- **What the task asks**: Show the lines below that contain the string "components".

- **The data**:
[Start of section]

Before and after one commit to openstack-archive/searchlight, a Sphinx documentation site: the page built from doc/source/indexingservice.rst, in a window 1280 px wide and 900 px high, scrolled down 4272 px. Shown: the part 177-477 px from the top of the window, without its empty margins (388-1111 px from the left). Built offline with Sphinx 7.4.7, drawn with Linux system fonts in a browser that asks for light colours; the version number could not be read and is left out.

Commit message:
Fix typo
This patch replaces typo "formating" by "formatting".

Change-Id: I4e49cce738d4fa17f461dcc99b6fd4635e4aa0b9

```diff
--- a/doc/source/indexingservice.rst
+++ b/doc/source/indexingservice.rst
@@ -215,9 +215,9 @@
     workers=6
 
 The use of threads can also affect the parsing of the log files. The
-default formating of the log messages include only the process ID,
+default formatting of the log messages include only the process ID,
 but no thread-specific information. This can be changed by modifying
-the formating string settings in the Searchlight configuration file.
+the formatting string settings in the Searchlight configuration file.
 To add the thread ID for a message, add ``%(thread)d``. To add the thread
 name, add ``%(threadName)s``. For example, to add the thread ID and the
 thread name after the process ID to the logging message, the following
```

[End of section]
[Start of section]

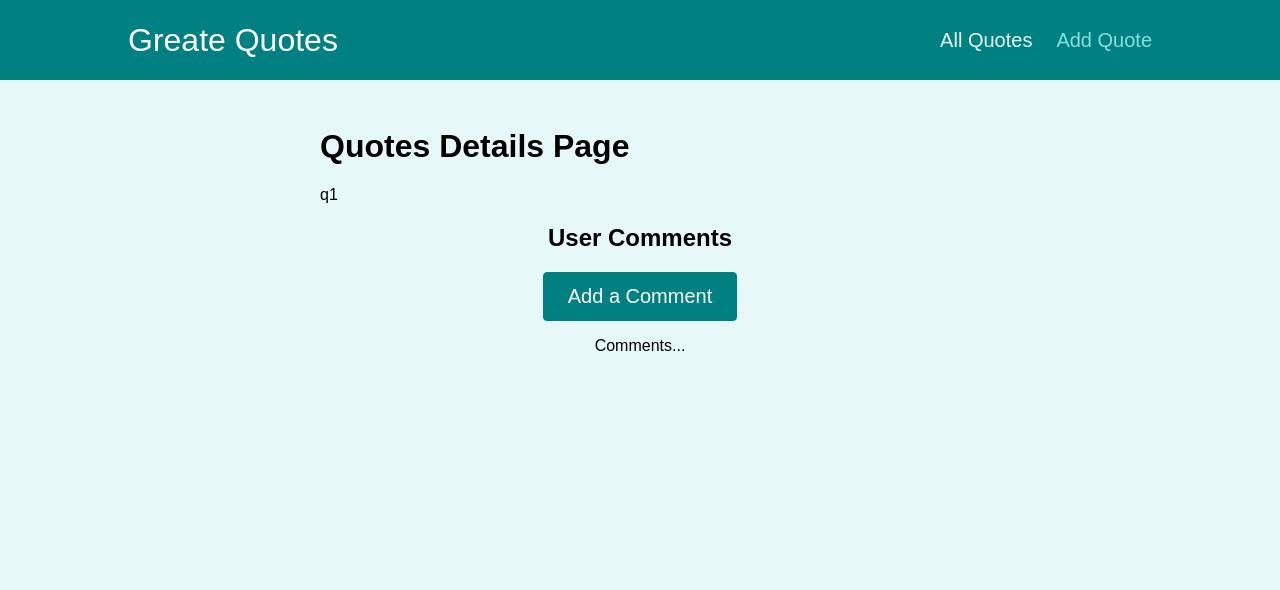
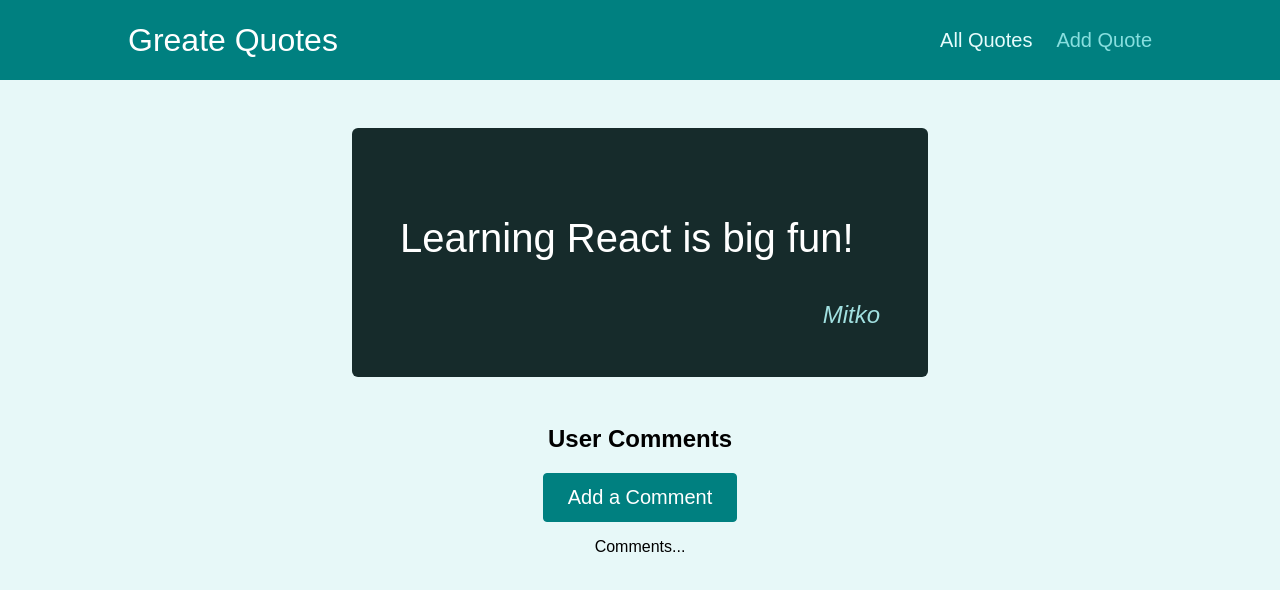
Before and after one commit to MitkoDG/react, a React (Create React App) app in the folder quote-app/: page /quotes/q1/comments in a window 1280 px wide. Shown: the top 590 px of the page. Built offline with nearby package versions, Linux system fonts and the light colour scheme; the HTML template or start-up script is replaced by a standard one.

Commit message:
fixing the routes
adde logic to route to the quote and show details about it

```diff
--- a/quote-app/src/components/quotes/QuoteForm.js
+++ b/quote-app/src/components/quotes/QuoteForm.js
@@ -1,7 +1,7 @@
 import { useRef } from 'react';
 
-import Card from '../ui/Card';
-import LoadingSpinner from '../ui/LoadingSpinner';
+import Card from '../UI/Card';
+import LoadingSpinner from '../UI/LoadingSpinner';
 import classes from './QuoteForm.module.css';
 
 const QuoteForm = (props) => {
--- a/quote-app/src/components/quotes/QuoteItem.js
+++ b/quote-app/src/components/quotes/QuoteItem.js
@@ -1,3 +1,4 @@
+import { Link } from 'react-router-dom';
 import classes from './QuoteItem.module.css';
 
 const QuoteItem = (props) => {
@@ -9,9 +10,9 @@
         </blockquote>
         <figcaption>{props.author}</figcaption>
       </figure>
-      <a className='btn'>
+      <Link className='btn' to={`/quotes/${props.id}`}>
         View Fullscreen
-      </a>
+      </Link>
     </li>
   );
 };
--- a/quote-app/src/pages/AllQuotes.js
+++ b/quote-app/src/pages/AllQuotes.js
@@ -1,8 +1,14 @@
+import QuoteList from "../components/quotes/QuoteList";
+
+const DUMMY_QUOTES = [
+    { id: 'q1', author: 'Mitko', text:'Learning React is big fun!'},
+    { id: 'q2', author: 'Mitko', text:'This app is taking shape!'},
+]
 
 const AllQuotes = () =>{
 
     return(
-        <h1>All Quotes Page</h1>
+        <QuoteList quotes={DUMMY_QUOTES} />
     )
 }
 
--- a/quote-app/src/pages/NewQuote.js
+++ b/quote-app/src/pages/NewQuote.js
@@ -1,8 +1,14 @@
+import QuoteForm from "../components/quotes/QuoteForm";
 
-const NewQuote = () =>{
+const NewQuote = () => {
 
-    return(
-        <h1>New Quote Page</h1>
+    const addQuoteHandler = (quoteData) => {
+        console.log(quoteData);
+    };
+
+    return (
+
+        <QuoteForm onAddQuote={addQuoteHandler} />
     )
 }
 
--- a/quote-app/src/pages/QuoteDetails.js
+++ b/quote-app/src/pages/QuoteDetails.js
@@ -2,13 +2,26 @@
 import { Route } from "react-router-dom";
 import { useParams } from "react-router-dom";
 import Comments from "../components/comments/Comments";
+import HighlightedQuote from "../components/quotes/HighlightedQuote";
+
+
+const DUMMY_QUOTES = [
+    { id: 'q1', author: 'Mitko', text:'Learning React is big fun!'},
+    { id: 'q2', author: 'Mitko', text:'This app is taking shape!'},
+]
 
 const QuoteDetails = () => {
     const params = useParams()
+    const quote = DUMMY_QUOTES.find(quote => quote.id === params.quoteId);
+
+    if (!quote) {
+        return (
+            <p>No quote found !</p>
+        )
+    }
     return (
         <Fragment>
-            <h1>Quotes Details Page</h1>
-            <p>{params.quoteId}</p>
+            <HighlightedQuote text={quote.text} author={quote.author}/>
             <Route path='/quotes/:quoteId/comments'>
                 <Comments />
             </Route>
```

[End of section]

- **Problem solution**:
--- a/quote-app/src/components/quotes/QuoteForm.js
+++ b/quote-app/src/components/quotes/QuoteForm.js
--- a/quote-app/src/components/quotes/QuoteItem.js
+++ b/quote-app/src/components/quotes/QuoteItem.js
+import QuoteList from "../components/quotes/QuoteList";
+import QuoteForm from "../components/quotes/QuoteForm";
 import Comments from "../components/comments/Comments";
+import HighlightedQuote from "../components/quotes/HighlightedQuote";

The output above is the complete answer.